### Problem description
Each entry that appears below should be restated word for word.

### Record set
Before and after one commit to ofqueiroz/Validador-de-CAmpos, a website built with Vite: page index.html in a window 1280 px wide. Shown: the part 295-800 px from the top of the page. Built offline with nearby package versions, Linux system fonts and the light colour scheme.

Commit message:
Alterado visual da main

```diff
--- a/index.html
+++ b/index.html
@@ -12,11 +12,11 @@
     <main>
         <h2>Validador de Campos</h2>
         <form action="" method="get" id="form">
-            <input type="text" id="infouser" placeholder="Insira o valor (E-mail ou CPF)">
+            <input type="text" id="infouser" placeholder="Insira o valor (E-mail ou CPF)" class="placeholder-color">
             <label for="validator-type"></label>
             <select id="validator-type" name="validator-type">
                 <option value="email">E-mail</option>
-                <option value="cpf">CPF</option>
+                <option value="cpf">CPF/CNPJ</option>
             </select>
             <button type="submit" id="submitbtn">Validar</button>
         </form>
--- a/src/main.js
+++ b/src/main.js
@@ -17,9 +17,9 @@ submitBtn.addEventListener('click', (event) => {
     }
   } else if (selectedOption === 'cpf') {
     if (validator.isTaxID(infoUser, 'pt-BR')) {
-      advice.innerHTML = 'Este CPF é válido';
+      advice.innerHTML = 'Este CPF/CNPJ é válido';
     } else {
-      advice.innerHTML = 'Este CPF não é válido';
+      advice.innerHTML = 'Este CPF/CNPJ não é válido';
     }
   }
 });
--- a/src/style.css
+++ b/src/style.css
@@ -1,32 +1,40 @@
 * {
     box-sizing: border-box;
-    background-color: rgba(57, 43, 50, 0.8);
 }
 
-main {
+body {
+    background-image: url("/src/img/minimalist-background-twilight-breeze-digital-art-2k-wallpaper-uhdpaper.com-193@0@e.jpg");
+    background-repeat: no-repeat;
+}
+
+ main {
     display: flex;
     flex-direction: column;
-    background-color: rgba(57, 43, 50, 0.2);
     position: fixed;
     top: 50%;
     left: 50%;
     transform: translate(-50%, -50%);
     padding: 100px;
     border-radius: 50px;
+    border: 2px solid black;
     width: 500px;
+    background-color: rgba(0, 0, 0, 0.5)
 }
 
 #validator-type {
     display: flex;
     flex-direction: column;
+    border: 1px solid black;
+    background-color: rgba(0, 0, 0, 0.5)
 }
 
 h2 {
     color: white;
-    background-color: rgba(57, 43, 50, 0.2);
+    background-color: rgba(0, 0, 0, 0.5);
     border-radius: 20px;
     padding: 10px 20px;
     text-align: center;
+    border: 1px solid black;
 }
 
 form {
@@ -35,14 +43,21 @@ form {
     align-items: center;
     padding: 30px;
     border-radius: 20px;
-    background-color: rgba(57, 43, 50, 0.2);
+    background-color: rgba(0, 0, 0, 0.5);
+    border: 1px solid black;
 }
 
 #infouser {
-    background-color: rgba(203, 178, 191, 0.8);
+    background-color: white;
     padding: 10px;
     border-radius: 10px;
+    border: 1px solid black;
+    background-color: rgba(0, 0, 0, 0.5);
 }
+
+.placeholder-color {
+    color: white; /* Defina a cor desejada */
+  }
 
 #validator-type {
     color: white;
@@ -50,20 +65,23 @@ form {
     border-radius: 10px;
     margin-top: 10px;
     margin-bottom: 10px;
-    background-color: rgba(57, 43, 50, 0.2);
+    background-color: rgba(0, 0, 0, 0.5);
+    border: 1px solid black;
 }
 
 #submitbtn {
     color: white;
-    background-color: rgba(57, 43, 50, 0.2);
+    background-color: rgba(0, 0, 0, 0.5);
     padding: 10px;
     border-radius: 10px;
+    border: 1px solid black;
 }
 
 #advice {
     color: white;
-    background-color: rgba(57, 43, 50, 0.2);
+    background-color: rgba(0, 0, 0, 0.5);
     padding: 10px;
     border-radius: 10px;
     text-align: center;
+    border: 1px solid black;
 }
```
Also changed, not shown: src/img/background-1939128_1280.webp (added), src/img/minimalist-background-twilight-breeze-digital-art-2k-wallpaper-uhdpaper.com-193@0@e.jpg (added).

### Output for this task
Before and after one commit to ofqueiroz/Validador-de-CAmpos, a website built with Vite: page index.html in a window 1280 px wide. Shown: the part 295-800 px from the top of the page. Built offline with nearby package versions, Linux system fonts and the light colour scheme.

Commit message:
Alterado visual da main

```diff
--- a/index.html
+++ b/index.html
@@ -12,11 +12,11 @@
     <main>
         <h2>Validador de Campos</h2>
         <form action="" method="get" id="form">
-            <input type="text" id="infouser" placeholder="Insira o valor (E-mail ou CPF)">
+            <input type="text" id="infouser" placeholder="Insira o valor (E-mail ou CPF)" class="placeholder-color">
             <label for="validator-type"></label>
             <select id="validator-type" name="validator-type">
                 <option value="email">E-mail</option>
-                <option value="cpf">CPF</option>
+                <option value="cpf">CPF/CNPJ</option>
             </select>
             <button type="submit" id="submitbtn">Validar</button>
         </form>
--- a/src/main.js
+++ b/src/main.js
@@ -17,9 +17,9 @@ submitBtn.addEventListener('click', (event) => {
     }
   } else if (selectedOption === 'cpf') {
     if (validator.isTaxID(infoUser, 'pt-BR')) {
-      advice.innerHTML = 'Este CPF é válido';
+      advice.innerHTML = 'Este CPF/CNPJ é válido';
     } else {
-      advice.innerHTML = 'Este CPF não é válido';
+      advice.innerHTML = 'Este CPF/CNPJ não é válido';
     }
   }
 });
--- a/src/style.css
+++ b/src/style.css
@@ -1,32 +1,40 @@
 * {
     box-sizing: border-box;
-    background-color: rgba(57, 43, 50, 0.8);
 }
 
-main {
+body {
+    background-image: url("/src/img/minimalist-background-twilight-breeze-digital-art-2k-wallpaper-uhdpaper.com-193@0@e.jpg");
+    background-repeat: no-repeat;
+}
+
+ main {
     display: flex;
     flex-direction: column;
-    background-color: rgba(57, 43, 50, 0.2);
     position: fixed;
     top: 50%;
     left: 50%;
     transform: translate(-50%, -50%);
     padding: 100px;
     border-radius: 50px;
+    border: 2px solid black;
     width: 500px;
+    background-color: rgba(0, 0, 0, 0.5)
 }
 
 #validator-type {
     display: flex;
     flex-direction: column;
+    border: 1px solid black;
+    background-color: rgba(0, 0, 0, 0.5)
 }
 
 h2 {
     color: white;
-    background-color: rgba(57, 43, 50, 0.2);
+    background-color: rgba(0, 0, 0, 0.5);
     border-radius: 20px;
     padding: 10px 20px;
     text-align: center;
+    border: 1px solid black;
 }
 
 form {
@@ -35,14 +43,21 @@ form {
     align-items: center;
     padding: 30px;
     border-radius: 20px;
-    background-color: rgba(57, 43, 50, 0.2);
+    background-color: rgba(0, 0, 0, 0.5);
+    border: 1px solid black;
 }
 
 #infouser {
-    background-color: rgba(203, 178, 191, 0.8);
+    background-color: white;
     padding: 10px;
     border-radius: 10px;
+    border: 1px solid black;
+    background-color: rgba(0, 0, 0, 0.5);
 }
+
+.placeholder-color {
+    color: white; /* Defina a cor desejada */
+  }
 
 #validator-type {
     color: white;
@@ -50,20 +65,23 @@ form {
     border-radius: 10px;
     margin-top: 10px;
     margin-bottom: 10px;
-    background-color: rgba(57, 43, 50, 0.2);
+    background-color: rgba(0, 0, 0, 0.5);
+    border: 1px solid black;
 }
 
 #submitbtn {
     color: white;
-    background-color: rgba(57, 43, 50, 0.2);
+    background-color: rgba(0, 0, 0, 0.5);
     padding: 10px;
     border-radius: 10px;
+    border: 1px solid black;
 }
 
 #advice {
     color: white;
-    background-color: rgba(57, 43, 50, 0.2);
+    background-color: rgba(0, 0, 0, 0.5);
     padding: 10px;
     border-radius: 10px;
     text-align: center;
+    border: 1px solid black;
 }
```
Also changed, not shown: src/img/background-1939128_1280.webp (added), src/img/minimalist-background-twilight-breeze-digital-art-2k-wallpaper-uhdpaper.com-193@0@e.jpg (added).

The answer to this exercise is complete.